365 Tao: Daily Meditations
Deng Ming-Dao

6 comments:

Jules said...

Just would like to say that I am enjoying your blog immensely. Your photos are so wonderful - thought provoking. They have had a wonderful calming affect for me and have encouraged me to take the time to look around my world more carefully and patiently. There is so much beauty and mystery all around us every day - your photos definitely show that. This also seems like a great idea for getting creative juices flowing again it one were in a slump :-)
Thanks for sharing...

Jackie said...

What wit and fun, at the same time I can sense the focus within. I love the 'contradictions' of the Tao I Ching. I think that if I can be more silent and focused and 'in the presence' within, I will see the world--and thus my art--better with-out. A perfect photo for my inquiring state! Thanks yet again.

lindad said...

This one brings back a flood of memories. I was a little old to be a hippy, but remember the times well, even though I didn't completely understand them (all the pot and drugs). Simon and Garfunkel burst on the scene with the song The Sounds of Silence, a gift to all of us who were so stunned and numbed by the assissanation of John Kennedy. I was powerful then and still sends a powerful message. Hear it here: www.youtube.com/watch?v=YhdGkZ6Fngw
This was not the silence of meditation, but the silence of fear.

lindad

lindad said...

I sure need to edit my first post. first, John Kennedy was assassinated, not whatever that word in the first post says. Second, I was not powerful, the lyrics of the song were powerful.

Lynn said...

I look at this site everyday. Thank you, Jane, for these thought provoking pictures, ideas and lessons. In "real" life I am a piano teacher, and one of the hardest concepts for kids is that the rests in music (the silence) are just as important as the notes. I think that ties in with this quote and is something I try to remember all the time. There's a lot to be learned in silence.

Fay's Fun said...
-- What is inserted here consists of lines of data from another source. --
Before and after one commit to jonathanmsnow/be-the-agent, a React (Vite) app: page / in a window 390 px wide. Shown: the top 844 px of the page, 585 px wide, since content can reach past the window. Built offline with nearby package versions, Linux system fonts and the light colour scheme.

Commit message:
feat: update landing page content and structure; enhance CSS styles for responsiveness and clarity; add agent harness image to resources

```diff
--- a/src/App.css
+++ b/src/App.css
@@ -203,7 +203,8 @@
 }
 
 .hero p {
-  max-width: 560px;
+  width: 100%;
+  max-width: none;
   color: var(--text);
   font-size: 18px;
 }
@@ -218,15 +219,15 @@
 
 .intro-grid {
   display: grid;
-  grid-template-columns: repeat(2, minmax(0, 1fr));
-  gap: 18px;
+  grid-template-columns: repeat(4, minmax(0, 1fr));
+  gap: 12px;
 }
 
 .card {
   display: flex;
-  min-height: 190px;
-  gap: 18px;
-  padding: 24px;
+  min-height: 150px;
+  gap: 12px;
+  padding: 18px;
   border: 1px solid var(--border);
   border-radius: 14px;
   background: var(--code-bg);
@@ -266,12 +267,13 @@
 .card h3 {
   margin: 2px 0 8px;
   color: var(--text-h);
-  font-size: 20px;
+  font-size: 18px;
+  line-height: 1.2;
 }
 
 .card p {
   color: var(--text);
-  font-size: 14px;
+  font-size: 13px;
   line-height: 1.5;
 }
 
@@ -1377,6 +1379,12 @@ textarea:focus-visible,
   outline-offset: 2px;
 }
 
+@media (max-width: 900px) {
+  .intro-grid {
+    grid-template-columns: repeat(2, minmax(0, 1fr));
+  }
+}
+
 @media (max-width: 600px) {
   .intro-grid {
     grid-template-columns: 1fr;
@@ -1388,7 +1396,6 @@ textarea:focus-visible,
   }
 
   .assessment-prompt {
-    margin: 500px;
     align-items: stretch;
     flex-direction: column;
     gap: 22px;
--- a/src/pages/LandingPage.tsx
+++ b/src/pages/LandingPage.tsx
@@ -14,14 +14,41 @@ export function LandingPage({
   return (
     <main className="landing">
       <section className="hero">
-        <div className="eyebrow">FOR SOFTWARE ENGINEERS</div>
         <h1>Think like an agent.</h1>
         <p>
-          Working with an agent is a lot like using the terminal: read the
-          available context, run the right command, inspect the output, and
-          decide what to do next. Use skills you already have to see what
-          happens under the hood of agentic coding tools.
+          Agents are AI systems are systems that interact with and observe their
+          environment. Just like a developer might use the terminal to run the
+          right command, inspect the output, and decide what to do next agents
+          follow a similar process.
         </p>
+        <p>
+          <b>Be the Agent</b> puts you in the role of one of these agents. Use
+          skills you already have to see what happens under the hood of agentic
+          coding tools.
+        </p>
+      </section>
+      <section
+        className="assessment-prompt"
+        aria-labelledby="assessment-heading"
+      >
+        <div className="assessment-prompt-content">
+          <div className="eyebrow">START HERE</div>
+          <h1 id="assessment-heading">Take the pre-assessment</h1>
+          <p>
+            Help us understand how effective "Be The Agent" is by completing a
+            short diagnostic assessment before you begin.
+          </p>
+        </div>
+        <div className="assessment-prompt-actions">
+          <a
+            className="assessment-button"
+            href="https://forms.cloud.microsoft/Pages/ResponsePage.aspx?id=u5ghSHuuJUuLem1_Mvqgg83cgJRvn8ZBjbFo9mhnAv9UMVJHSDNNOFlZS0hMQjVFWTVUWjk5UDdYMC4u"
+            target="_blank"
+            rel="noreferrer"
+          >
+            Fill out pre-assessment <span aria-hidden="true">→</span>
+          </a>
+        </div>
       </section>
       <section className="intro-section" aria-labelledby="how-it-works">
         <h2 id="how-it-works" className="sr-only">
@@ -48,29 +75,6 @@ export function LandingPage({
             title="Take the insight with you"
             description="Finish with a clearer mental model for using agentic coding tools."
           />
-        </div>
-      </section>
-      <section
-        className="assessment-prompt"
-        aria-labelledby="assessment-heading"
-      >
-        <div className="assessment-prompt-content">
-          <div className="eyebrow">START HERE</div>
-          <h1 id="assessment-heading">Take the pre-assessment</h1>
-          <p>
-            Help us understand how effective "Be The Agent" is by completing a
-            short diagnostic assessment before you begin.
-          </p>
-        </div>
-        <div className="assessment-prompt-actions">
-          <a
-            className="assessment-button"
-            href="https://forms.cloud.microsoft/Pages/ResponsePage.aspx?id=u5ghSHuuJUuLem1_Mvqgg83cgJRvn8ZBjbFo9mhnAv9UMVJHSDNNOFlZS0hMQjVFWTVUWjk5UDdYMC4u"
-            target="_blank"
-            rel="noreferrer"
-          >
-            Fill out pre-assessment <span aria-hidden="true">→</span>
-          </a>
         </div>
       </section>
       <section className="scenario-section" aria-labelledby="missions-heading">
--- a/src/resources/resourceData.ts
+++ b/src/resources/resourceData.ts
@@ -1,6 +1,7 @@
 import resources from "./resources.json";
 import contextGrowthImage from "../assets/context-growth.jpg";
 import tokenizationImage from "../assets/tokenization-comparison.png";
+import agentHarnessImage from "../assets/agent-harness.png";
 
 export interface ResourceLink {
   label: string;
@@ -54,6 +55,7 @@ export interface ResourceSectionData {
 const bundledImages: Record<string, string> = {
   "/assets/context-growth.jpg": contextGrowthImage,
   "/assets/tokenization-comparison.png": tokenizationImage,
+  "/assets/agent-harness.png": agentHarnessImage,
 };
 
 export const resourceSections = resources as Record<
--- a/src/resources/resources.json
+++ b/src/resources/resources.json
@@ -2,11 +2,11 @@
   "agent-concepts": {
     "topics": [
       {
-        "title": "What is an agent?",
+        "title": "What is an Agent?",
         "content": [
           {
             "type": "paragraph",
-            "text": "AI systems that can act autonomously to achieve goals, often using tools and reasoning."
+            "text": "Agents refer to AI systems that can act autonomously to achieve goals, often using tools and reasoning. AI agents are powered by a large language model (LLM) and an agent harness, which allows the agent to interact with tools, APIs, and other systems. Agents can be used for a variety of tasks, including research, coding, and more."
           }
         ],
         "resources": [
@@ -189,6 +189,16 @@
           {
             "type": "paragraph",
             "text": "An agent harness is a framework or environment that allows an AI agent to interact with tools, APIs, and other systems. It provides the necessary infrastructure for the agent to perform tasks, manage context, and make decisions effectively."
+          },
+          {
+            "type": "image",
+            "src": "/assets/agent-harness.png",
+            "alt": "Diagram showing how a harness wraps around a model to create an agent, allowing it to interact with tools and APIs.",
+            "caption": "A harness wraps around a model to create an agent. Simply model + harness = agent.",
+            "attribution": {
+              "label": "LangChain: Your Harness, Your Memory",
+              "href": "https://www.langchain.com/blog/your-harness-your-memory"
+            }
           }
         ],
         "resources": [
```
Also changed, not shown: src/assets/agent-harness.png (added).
I love the stories in this photo.........
is it a restaurant? is it a family party in someone's kitchen?, what is the photo of? why is he reading (or making out to - his frown lines are going the wrong way for reading -- is he REALLY listening to the conversation?? and not finally ..
what beer is it???????????
A great story photo.... thanks Jane.
Fay

November 20, 2008

November 20, 2008

November 20, 2008

How does color set a mood? The soft gray and white of the carpet, the cat Marshall, and the sunlit window contribute to to the sense of calm repose. What does blue mean to you or me? We all have symbolic associations for colors; some based on personal experience and some instilled culturally. 

The cobalt blue of the vase provides a point and counterpoint to the composition, in addition to providing elements that balance.
Keeping the cat in the lower third of the composition weights the image and is another visual door into the picture world.

November 19, 2008

November 19, 2008

November 19, 2008

This picture tells several stories. It references the human desire to order the world around us - the lettering on the wall establishes the alley as a No Parking zone, and the broken glass-  jutting out at the top - is another message of fear and frailty. Whoever lives behind this wall wants to be left alone.

But there is beauty in the contrast of the rough brick surface and the smooth translucency of the broken glass bottles. A contrast of textures makes for an interesting composition. And the abstract nature of the printed letters against the structure of the bricks would be worth emulating in another sort of composition.

There is as much beauty in decay as there is in a bouquet of fresh flowers. And aren't decay and fresh growth just two different spots on the same continuum?



November 18, 2008

November 18, 2008

November 18, 2008

The Hydrangeas offer a lesson in the effective use of color. The pale blue and lavender are roughly the same value, so they balance each other beautifully. I am challenged to mimic that combination of analogous colors on silk Habotai!

This photograph would be considered beautiful even without the red-orange and yellow flowers at the bottom. But the addition of the complements to the blue and purple creates a focal point and generates some nice contrast because of the complementary pairing. And imagine how different this composition would be, were the red-orange and yellow at the top instead of at the bottom. The current placement adds important visual weight.

November 17, 2008

November 17, 2008

November 16, 2008

November 16, 2008
Being and Non-being

Substance and Light

November 16, 2008

We join spokes together in a wheel,
but it is the center hole
that makes the wagon move.

We shape clay into a pot,
but it is the emptiness inside 
that holds whatever we want.

We hammer wood for a house,
but it is the space inside
that holds whatever we want.

We work with being,
but non-being is what we use.

Tao te Ching; Verse 11
Stephen Mitchell translation